If we were to reduce the productivity friction in many areas of our work, such as our emails, our meetings and our project collaborations, we would enjoy a massive increase in productivity. And if we did this consistently across the team, we would create a more productive culture – a culture where flow was the norm.

Friction versus flow cultures

Running through my son’s recent end-of-term report, I noticed he was marked as late on several days over the term. For me this was unacceptable. His response was, ‘But Dad, all my friends are late more often than I am!’ In my head, I recalled much the same conversation with my own parents, and my reply to my son was very similar to theirs: ‘I don’t care what your friends do. This is my expectation of you …’

In the workplace, our productivity behaviours cannot be measured against the group norm. Just because most people are late to meetings does not make it okay. We need to measure ourselves against a higher standard, one that is not diminished by group behaviours.

The group norm must not dictate our behaviours. Our behaviours must dictate the group norm.

The culture of a team is partly dictated by the behaviours and habits of the individuals in that team. In a friction culture, poor productivity behaviours across the team cause disruption rather than collaboration. The common feeling is of ‘busyness’. In a flow culture, on the other hand, people don’t talk about how busy they are. We are all busy. Move on. They instead talk about how productive they are, even if their schedule is full. (When people ask me if I am busy at the moment, I now refuse to say ‘yes,’ replying instead, ‘No, my schedule is productively full.’ This is not just about positive spin. It is about mindset.)

Many friction cultures feel like they are always short on resources. There is much talk about how short-staffed we are, how we have too much to do and not enough time, so we can’t get anything done. Sound familiar? In flow cultures, we not only use our time more effectively because we are organised, focused and proactive, but we get more done because we are resourceful. We find a way. We work it out. We are in control of getting what is important done on time. How do we move from a friction culture to a flow culture?

Beyond personal productivity

Increased productivity, especially sustained increased productivity, does not just happen by itself. Productivity must be led by leaders who make it a priority, and who passionately lead by example so their team models their way of working.

For greatest impact and leverage, leaders and managers at all levels in the business should put the productivity of their team on the agenda, and make it a personal priority to support and lead the productivity effort. Cultures are formed around a set of principles and behaviours that are modelled by everyone, starting with the leadership team. If your work style is reactive, disorganised and chaotic, the culture of your organisation will mirror this.

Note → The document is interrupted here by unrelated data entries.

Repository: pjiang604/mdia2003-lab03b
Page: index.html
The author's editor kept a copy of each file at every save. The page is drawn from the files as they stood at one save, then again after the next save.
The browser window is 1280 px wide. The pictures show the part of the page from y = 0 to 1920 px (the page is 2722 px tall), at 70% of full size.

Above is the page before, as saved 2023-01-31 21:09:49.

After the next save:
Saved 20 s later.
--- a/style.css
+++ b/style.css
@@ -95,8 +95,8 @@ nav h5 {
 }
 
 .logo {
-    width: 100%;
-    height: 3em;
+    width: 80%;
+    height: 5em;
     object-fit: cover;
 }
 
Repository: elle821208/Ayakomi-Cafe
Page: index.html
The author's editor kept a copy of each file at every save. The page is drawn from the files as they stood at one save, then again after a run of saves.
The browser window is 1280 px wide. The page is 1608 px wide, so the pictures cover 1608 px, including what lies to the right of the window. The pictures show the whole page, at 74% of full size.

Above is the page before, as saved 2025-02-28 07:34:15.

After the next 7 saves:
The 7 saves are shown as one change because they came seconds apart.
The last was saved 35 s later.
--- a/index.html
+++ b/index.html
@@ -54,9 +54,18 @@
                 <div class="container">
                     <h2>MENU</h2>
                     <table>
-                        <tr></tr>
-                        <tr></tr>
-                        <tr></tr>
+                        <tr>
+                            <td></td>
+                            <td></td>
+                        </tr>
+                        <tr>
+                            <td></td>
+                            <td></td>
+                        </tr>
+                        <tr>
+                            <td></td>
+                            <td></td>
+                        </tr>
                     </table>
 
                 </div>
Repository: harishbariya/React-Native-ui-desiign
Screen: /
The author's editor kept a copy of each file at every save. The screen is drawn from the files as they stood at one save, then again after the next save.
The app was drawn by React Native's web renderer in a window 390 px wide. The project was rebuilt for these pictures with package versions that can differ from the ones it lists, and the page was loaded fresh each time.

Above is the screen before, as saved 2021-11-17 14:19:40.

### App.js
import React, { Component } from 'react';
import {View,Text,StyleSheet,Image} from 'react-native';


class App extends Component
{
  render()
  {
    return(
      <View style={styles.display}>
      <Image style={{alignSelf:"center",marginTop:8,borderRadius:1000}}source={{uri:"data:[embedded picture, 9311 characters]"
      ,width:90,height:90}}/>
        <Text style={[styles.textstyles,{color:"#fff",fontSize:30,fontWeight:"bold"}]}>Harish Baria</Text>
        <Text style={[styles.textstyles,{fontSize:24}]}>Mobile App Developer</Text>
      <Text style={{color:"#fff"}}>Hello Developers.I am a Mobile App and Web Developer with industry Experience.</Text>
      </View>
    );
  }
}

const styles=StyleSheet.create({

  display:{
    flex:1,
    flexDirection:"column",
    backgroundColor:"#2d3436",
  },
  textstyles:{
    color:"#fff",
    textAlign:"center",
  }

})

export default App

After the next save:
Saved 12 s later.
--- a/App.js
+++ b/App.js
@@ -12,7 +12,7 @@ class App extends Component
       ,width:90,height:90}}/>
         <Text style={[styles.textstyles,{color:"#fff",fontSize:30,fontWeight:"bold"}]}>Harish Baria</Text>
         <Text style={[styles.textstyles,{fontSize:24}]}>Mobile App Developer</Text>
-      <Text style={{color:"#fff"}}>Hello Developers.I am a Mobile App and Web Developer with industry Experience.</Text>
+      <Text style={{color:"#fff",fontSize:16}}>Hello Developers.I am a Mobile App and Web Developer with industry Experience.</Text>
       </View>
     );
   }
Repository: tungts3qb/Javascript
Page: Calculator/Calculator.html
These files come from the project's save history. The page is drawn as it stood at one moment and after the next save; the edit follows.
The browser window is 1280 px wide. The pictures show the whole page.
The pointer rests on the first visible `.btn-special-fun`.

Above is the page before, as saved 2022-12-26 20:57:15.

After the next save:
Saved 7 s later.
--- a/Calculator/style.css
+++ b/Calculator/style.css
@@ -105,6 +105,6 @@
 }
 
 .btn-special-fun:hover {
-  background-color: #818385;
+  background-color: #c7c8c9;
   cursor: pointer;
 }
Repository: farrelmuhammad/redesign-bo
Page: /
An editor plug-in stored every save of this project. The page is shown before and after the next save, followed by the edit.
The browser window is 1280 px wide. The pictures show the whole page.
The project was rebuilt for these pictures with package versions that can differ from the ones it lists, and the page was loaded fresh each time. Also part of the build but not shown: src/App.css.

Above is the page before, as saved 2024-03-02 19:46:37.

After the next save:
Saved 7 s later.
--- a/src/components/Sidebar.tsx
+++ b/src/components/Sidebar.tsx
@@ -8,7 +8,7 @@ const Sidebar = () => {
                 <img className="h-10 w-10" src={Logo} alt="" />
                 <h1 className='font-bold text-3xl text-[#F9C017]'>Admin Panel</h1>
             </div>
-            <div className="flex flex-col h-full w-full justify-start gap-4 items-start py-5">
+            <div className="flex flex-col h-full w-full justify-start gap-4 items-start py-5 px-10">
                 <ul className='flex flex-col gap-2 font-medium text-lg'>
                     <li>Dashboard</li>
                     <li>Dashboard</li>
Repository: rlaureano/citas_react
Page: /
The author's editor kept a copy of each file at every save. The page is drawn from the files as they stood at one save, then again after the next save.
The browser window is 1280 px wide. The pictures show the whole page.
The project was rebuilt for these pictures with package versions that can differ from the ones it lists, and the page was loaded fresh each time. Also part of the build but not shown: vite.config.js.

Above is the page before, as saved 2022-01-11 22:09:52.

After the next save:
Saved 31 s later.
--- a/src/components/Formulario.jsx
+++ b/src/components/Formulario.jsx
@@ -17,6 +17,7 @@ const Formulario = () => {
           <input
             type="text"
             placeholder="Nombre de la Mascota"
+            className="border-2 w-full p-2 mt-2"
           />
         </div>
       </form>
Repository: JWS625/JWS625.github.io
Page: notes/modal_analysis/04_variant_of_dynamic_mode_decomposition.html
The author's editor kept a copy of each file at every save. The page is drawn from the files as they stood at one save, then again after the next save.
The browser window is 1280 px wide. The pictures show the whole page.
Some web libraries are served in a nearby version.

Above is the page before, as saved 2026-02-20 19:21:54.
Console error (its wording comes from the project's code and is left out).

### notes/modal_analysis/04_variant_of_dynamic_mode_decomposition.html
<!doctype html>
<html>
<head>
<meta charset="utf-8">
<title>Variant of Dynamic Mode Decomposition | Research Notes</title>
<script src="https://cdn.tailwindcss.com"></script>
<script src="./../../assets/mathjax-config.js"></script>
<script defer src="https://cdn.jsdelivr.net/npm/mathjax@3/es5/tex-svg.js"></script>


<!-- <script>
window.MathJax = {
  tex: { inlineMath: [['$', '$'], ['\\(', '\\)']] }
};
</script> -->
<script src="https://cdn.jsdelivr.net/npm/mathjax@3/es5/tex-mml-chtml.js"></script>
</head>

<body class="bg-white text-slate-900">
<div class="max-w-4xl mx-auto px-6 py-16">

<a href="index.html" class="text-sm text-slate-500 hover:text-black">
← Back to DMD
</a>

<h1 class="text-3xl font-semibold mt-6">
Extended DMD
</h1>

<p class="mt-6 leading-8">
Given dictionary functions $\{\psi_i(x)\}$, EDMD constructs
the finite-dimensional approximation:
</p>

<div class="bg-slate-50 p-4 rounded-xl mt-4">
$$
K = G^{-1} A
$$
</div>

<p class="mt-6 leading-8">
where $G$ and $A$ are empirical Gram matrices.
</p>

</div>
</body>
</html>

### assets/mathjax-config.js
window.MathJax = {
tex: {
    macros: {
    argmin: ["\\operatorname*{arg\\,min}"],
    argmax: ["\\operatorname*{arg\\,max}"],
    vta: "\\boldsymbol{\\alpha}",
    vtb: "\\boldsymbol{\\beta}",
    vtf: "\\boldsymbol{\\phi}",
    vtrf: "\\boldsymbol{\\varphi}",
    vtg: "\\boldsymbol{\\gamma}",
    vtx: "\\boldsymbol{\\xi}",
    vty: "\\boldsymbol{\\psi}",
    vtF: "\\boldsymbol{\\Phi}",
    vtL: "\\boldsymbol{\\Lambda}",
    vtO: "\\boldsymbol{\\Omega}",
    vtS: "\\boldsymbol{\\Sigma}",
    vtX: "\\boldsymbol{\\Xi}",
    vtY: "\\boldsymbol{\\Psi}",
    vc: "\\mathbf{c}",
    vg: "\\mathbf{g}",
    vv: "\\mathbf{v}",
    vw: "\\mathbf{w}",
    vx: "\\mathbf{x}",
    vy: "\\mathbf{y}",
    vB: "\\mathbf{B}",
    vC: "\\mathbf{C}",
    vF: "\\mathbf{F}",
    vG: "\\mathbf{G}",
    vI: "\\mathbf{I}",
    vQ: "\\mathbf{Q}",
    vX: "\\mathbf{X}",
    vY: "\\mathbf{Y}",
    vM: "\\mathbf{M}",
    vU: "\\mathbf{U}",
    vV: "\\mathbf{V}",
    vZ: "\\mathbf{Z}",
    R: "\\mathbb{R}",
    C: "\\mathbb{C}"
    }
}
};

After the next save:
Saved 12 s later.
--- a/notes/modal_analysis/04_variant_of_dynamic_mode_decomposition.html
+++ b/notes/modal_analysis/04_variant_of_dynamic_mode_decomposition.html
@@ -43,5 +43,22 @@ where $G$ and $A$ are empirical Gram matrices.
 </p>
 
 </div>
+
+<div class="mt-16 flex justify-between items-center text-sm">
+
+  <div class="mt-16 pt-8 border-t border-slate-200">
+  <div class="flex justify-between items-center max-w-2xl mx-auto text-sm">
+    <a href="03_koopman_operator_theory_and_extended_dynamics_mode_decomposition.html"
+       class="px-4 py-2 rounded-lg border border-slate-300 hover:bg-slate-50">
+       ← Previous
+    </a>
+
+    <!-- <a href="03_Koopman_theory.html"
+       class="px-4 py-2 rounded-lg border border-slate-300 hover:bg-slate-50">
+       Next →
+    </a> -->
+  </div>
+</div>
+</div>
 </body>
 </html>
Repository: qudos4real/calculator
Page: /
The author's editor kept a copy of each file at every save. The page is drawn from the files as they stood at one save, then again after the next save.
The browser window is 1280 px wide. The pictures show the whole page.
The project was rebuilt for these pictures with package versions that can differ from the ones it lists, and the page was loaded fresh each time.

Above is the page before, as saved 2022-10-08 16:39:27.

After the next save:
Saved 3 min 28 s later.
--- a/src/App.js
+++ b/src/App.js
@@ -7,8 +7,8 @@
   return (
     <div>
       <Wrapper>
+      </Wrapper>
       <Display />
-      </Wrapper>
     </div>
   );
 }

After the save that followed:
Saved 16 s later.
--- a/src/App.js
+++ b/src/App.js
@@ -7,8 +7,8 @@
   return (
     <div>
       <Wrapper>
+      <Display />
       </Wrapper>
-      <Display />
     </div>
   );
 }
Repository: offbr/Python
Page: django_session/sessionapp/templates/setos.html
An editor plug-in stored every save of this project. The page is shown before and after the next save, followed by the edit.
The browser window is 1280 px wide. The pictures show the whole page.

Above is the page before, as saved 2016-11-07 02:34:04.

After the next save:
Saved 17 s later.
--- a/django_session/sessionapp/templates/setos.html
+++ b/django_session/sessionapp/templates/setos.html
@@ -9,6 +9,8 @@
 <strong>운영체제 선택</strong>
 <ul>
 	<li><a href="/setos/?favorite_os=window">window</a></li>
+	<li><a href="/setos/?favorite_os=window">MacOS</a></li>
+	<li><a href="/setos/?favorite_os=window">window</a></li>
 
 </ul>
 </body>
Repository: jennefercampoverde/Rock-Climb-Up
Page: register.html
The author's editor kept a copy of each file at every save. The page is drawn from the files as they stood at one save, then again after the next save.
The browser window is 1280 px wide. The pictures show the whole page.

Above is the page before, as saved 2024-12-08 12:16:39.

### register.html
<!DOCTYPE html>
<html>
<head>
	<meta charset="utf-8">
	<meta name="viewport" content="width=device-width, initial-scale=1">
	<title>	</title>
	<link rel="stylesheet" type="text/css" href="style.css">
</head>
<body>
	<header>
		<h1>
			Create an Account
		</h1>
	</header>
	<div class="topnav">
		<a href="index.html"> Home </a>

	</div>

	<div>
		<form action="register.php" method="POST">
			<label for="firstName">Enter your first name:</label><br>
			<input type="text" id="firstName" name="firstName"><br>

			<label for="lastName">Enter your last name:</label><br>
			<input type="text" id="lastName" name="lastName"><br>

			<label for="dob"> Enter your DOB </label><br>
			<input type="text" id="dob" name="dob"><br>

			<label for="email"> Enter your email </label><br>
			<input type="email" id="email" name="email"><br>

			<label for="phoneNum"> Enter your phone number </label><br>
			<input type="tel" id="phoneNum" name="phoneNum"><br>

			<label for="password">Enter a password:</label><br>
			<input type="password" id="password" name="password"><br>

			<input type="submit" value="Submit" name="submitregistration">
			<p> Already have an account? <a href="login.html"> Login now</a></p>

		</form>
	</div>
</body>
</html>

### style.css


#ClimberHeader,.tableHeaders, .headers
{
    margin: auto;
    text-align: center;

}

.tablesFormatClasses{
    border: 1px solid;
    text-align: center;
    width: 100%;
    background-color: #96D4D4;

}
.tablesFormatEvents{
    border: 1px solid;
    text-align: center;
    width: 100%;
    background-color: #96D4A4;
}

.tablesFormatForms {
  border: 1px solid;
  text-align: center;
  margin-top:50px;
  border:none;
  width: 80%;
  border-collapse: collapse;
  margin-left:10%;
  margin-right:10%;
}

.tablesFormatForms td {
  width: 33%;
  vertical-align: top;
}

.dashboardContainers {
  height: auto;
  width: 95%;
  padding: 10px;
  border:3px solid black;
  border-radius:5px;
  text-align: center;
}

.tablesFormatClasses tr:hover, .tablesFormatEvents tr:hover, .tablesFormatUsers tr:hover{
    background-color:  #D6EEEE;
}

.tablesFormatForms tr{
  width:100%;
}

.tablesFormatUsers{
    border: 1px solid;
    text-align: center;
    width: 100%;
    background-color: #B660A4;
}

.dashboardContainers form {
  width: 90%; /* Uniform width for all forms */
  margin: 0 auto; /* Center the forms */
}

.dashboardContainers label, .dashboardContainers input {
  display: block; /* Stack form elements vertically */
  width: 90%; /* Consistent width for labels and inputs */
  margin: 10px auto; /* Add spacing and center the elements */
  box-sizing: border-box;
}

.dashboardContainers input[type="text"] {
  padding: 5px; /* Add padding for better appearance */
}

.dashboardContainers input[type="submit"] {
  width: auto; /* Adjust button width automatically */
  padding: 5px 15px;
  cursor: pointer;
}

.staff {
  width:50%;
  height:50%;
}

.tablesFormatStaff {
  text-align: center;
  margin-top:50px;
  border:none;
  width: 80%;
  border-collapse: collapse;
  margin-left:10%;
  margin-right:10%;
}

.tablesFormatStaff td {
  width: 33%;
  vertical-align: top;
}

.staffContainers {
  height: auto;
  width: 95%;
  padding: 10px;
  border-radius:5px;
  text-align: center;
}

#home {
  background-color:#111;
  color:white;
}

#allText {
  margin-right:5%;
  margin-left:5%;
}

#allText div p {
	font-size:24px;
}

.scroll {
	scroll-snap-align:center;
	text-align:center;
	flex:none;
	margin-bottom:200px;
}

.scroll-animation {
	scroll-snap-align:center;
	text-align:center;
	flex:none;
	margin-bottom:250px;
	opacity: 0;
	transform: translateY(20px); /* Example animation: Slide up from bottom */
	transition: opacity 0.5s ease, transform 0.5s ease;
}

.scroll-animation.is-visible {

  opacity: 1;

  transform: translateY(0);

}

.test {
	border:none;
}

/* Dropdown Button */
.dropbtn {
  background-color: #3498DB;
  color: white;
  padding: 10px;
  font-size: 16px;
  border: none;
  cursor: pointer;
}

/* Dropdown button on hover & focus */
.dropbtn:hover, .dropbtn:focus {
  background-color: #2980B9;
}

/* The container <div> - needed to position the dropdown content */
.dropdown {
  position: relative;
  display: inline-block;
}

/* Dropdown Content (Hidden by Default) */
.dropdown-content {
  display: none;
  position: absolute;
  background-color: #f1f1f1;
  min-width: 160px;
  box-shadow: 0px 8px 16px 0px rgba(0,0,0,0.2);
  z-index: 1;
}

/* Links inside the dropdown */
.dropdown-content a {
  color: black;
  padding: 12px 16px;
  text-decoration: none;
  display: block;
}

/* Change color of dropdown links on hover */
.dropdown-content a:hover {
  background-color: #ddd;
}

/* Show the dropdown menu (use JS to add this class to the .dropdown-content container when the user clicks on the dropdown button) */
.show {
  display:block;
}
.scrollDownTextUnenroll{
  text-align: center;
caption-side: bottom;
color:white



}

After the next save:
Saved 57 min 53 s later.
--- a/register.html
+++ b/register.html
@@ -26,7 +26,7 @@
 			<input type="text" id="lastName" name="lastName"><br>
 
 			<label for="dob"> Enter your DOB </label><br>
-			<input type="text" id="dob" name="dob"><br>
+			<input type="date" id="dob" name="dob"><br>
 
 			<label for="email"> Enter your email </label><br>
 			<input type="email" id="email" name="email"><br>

As a leader, you have an opportunity to boost the productivity of those around you, and to set up your organisation for many years of sustained productivity.

Dermot Crowley is a productivity thought leader, author, speaker and trainer. He works with leaders, executives and professionals in many of Australia’s leading organisations, helping to boost the productivity of their people and teams. His new book, Smart Teams: How to Work Better Together, published by Wiley, will be released on April 30. For more information, visit www.dermotcrowley.com.au or email dermot.crowley@adapttraining.com.au.